Exercise goal:
The required answer is every line of the data containing the word "field".

Data shown:
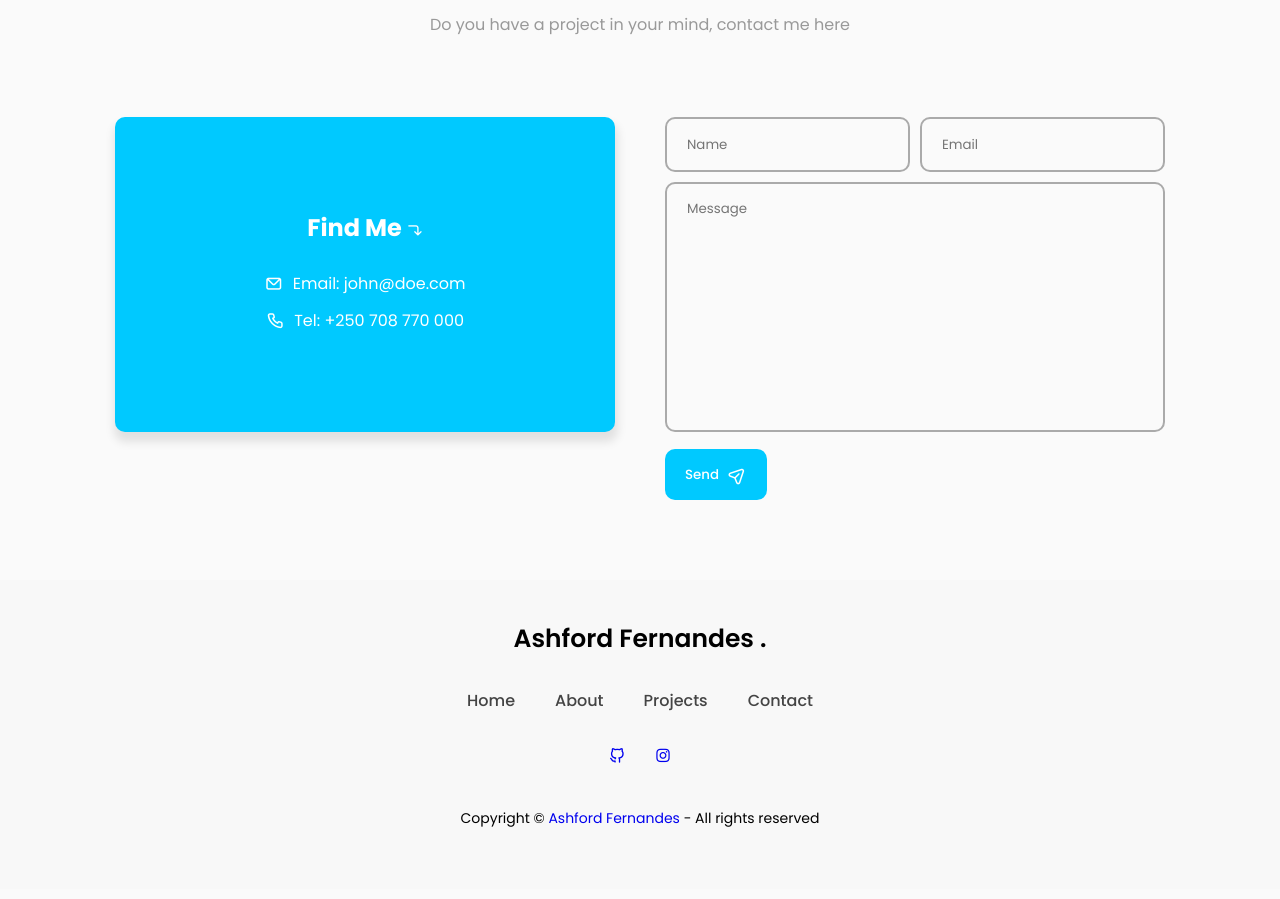
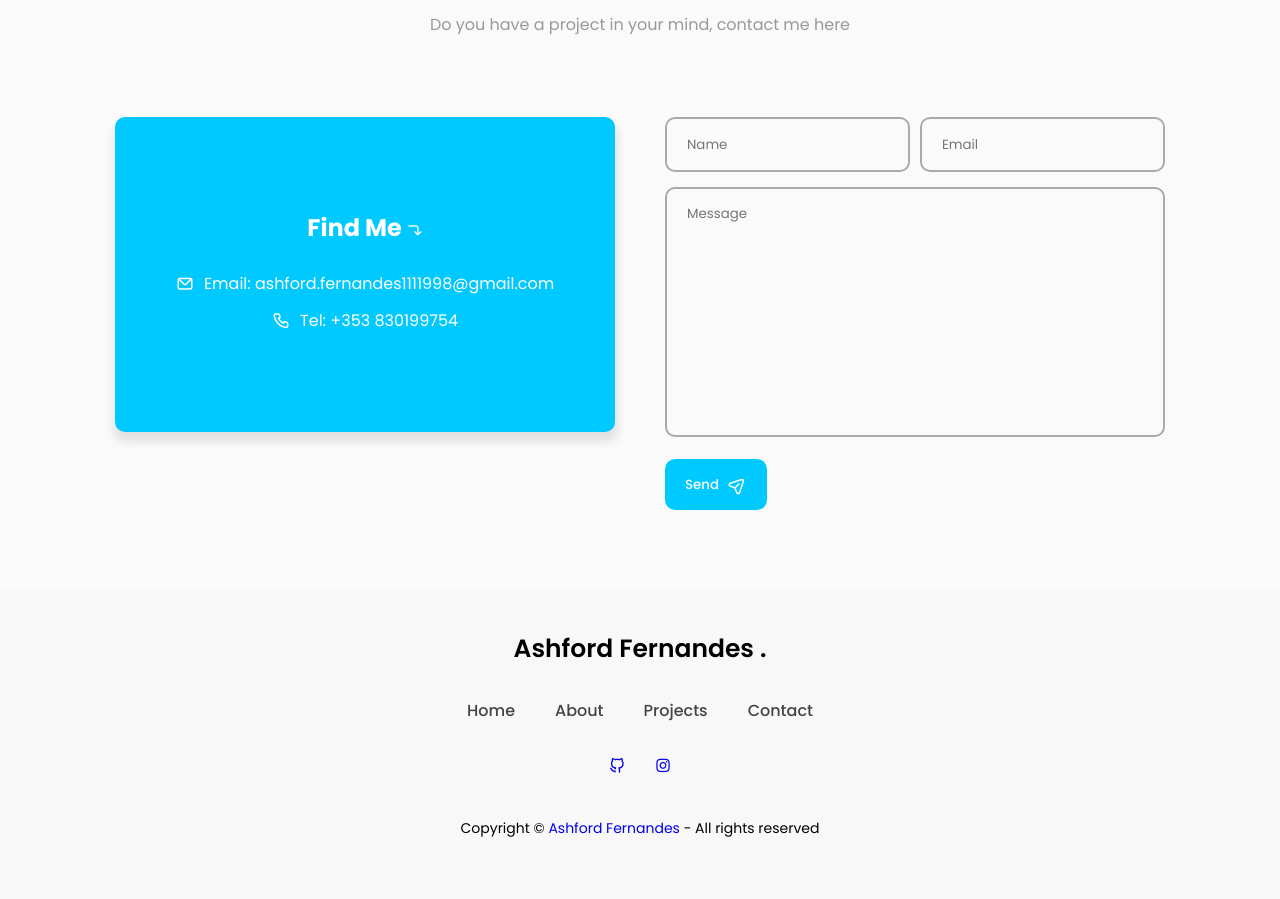
Before and after one commit to Ashkun1999/personal-portfolio, a Flask app: page /contact in a window 1280 px wide. Shown: the part 113-1012 px from the top of the page. Before the commit the page ends 940 px from the top, so only its background shows below. Run offline with Flask 3, Linux system fonts and the light colour scheme.

Commit message:
added js validation for contact form

```diff
--- /dev/null
+++ b/static/scripts/contact.js
@@ -0,0 +1,31 @@
+const errorName = document.getElementById('error-name');
+const errorEmail = document.getElementById('error-email');
+const errorMessage = document.getElementById('error-message');
+
+document.getElementById('btn-send').addEventListener('click', function(e) {
+  e.preventDefault();
+  const form = document.forms['contact-form'];
+  const name = form['name'].value;
+  const email = form['email'].value;
+  const message = form['message'].value;
+
+  errorName.innerText = '';
+  errorEmail.innerText = '';
+  errorMessage.innerText = '';
+
+  if (!name) {
+    errorName.innerText = 'Name is required';
+  }
+
+  if (!email) {
+    errorEmail.innerText = 'Email is required';
+  }
+
+  if (!message) {
+    errorMessage.innerText = 'Message is required';
+  }
+
+  if (name && email && message) {
+    form.submit();
+  }
+});
--- a/static/styles/contact.css
+++ b/static/styles/contact.css
@@ -50,7 +50,7 @@
   width: 100%;
 }
 .input-field{
-  width: 50%;
+  width: 100%;
   height: 55px;
   background: transparent;
   border: 2px solid #AAA;
@@ -82,3 +82,16 @@ textarea{
   font-size: 18px;
   rotate: -45deg;
 }
+
+.error-text {
+  color: red;
+  font-size: 14px;
+  margin-top: 5px;
+}
+
+.btn-home {
+  width: 200px;
+  margin: 0 auto;
+  margin-top: 20px;
+  text-decoration: none;
+}
--- a/templates/contact.html
+++ b/templates/contact.html
@@ -2,7 +2,9 @@
 
 {% block head %}
 <link rel="stylesheet" href={{ url_for('static', filename='styles/contact.css' ) }} />
+<script src={{ url_for('static', filename='scripts/contact.js' ) }} defer></script>
 {% endblock %}
+
 {% block title %}Contact{% endblock %}
 
 {% block body %}
@@ -15,23 +17,33 @@
     <div class="col">
       <div class="contact-info">
         <h2>Find Me <i class="uil uil-corner-right-down"></i></h2>
-        <p><i class="uil uil-envelope"></i> Email: john@doe.com</p>
-        <p><i class="uil uil-phone"></i> Tel: +250 708 770 000</p>
+        <p><i class="uil uil-envelope"></i> Email: ashford.fernandes1111998@gmail.com</p>
+        <p><i class="uil uil-phone"></i> Tel: +353 830199754</p>
       </div>
     </div>
     <div class="col">
+      <form id="contact-form" action="/contact" method="post">
         <div class="form-control">
           <div class="form-inputs">
-          <input type="text" class="input-field" placeholder="Name">
-          <input type="text" class="input-field" placeholder="Email">
+            <div>
+              <input type="text" class="input-field" placeholder="Name" name="name">
+              <p id="error-name" class="error-text"></p>
+            </div>
+
+            <div>
+              <input type="text" class="input-field" placeholder="Email" name="email">
+              <p id="error-email" class="error-text"></p>
+            </div>
           </div>
           <div class="text-area">
-          <textarea placeholder="Message"></textarea>
+            <textarea placeholder="Message" name="message"></textarea>
+            <p id="error-message" class="error-text"></p>
           </div>
           <div class="form-button">
-          <button class="btn">Send <i class="uil uil-message"></i></button>
+            <button type="button" id="btn-send" class="btn">Send <i class="uil uil-message"></i></button>
           </div>
         </div>
+      </form>
     </div>
   </div>
 </section>
```
Lines whose indentation alone changed are shown as unchanged.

Expected answer:
 .input-field{
-          <input type="text" class="input-field" placeholder="Name">
-          <input type="text" class="input-field" placeholder="Email">
+              <input type="text" class="input-field" placeholder="Name" name="name">
+              <input type="text" class="input-field" placeholder="Email" name="email">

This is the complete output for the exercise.